The Masters of the Universe cartoon debuted in 1983. It was based on the MOTU toy line released by Mattel a year earlier. Orko did not originally appear in the toy line and was created specifically for the show. He was one of the main characters and was featured in most of the episodes. A figure of him was eventually released in 1984. Neither my brother Doug or I ever owned Orko as a kid. Neither of us ever really cared for him. I was pretty young back when the cartoon was on and I was probably the demographic that Orko was supposed to appeal to but he didn’t do anything but get on my nerves. He was always messing up spells and hogging screen time that could have been devoted to cool characters like Buzz Off and Stratos.
Not only did Orko kind of suck in the cartoon but his toy sucked as well. He was very stiff and awkward looking and his scale was off. He did not blend in very well at all with the other MOTU figures.
When Mattel relaunched MOTU with a new cartoon and toy line in 2002 they recruited toy designers extraordinaire, the Four Horsemen, to redesign the characters with cool, contemporary new looks. Not to take anything away from the Horsemen but I would say that for most of the characters the redesign process would have been relatively easy. I mean, how hard could it be to make characters like Skeletor, Roboto, and Mer-Man cool? They were already super cool. I imagine the challenge would lie in reimaging crap characters like Orko. So how did the Horsemen fare in the endeavor? I’d say they did the best they could with what they had to work with.
The 2002 Orko figure is a way better toy than the ’84 figure, that much is obvious. The issues of awkward stiffness and being out of scale with the rest of the line have been rectified. He’s got way more articulation with joints at the neck, shoulders, wrists, and waist. Like all of the figures in the 2002 line Orko is sculpted in a dynamic action pose. His cloak is swishing with plenty of detail and realistic folds. Nice sculpting can be found throughout the mold. His hands are sculpted to look as though he’s about to conjure, and probably bungle, a magical spell. His scarf is molded to look as though it’s in motion and his lower half is sculpted in such a way that it appears as though he has an invisible knee up. There’s a nice “energy” to this figure.
One of the biggest improvements over the original is the translucent green base that’s been added. In the cartoons, the diminutive Orko always levitated at He-Man’s eye-level. The original legless toy just sat on the floor at He-Man’s groin level. With this version the scale of Orko is much better and the added base of “floating magic” or whatever brings his eye level up to that of the other figures. It’s a clever fix and it looks great, though I do wish that the figure could be popped off of the magic base.

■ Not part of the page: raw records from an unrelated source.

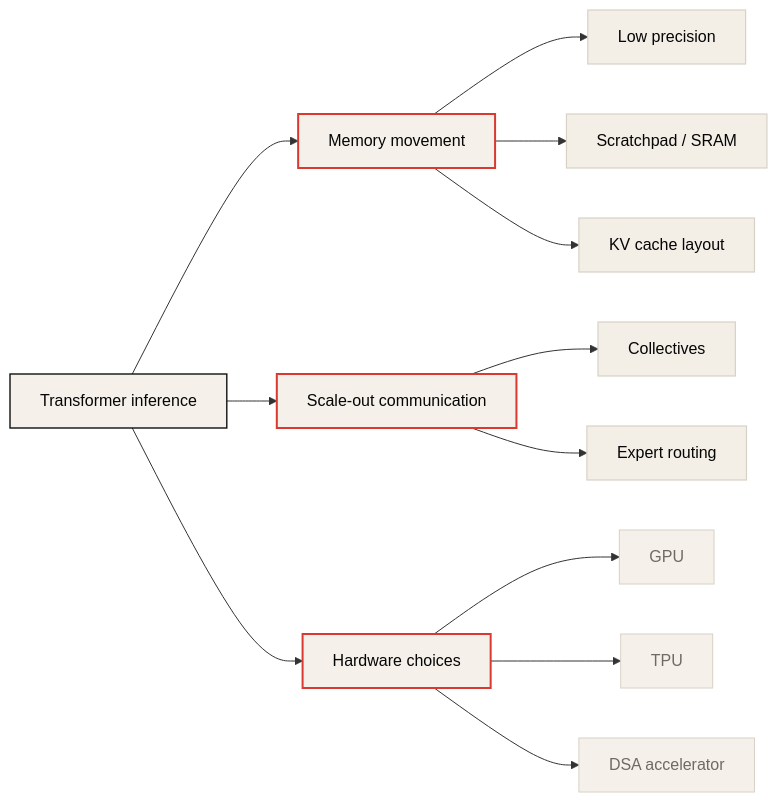
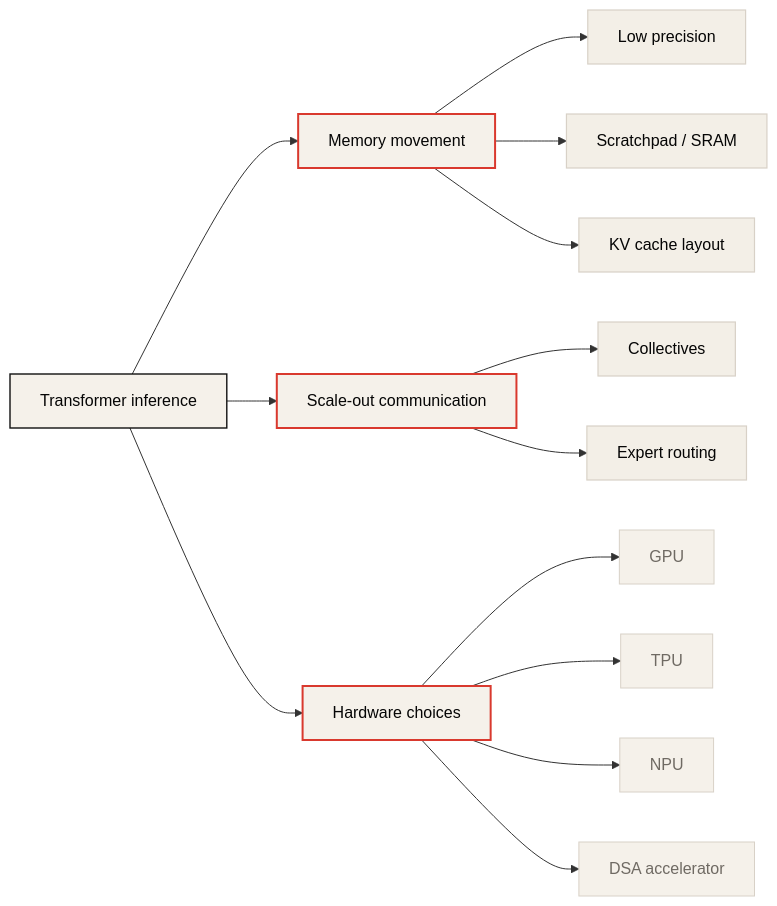
One commit to ziwon/ai-data-center-network changed the diagram in efficient-llm-inference-systems/appendix/hardware-architectures/README.md. Above: the diagram before and after it, drawn with Mermaid. The commit also changed other lines of this file and 1 other file, not shown here.

Commit message:
docs(hardware-architectures): add npu notes

````diff
--- a/efficient-llm-inference-systems/appendix/hardware-architectures/README.md
+++ b/efficient-llm-inference-systems/appendix/hardware-architectures/README.md
@@ -26,23 +28,24 @@
 ```mermaid
 flowchart LR
     A[Transformer inference] --> B[Memory movement]
     B --> C[Low precision]
     B --> D[Scratchpad / SRAM]
     B --> E[KV cache layout]
     A --> F[Scale-out communication]
     F --> G[Collectives]
     F --> H[Expert routing]
     A --> I[Hardware choices]
     I --> J[GPU]
     I --> K[TPU]
-    I --> L[DSA accelerator]
+    I --> L[NPU]
+    I --> M[DSA accelerator]
 
     classDef primary fill:#F5F1EA,stroke:#111111,stroke-width:1.4px,color:#050505
     classDef secondary fill:#F3EFE7,stroke:#D8D1C7,stroke-width:1.2px,color:#050505
     classDef note fill:#F5F1EA,stroke:#D8D1C7,stroke-width:1px,color:#6F6A63
     classDef accent fill:#F5F1EA,stroke:#D9392E,stroke-width:2px,color:#050505
     class A primary
     class B,F,I accent
     class C,D,E,G,H secondary
-    class J,K,L note
+    class J,K,L,M note
 ```
````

The only place where this figure maybe falls flat is in the eyes. He retains the same big googly floating yellow eyes that he’s always had. If he had been given small , solid color eyes, maybe with some light-piping to give a glow effect, then Orko would have actually been cool. As it is, the big eyes keep him from being cool in the bad-ass sense but at least they’re true to the character’s original design and comedic appeal. I guess I can’t fault the Horsemen and Mattel for wanting to keep the updated Orko on the lighter side of things. After all his portrayal in the 2002 cartoon was about the same as it was in the 1980s cartoon. This is a nice figure of a goofy character. 6 out of 10.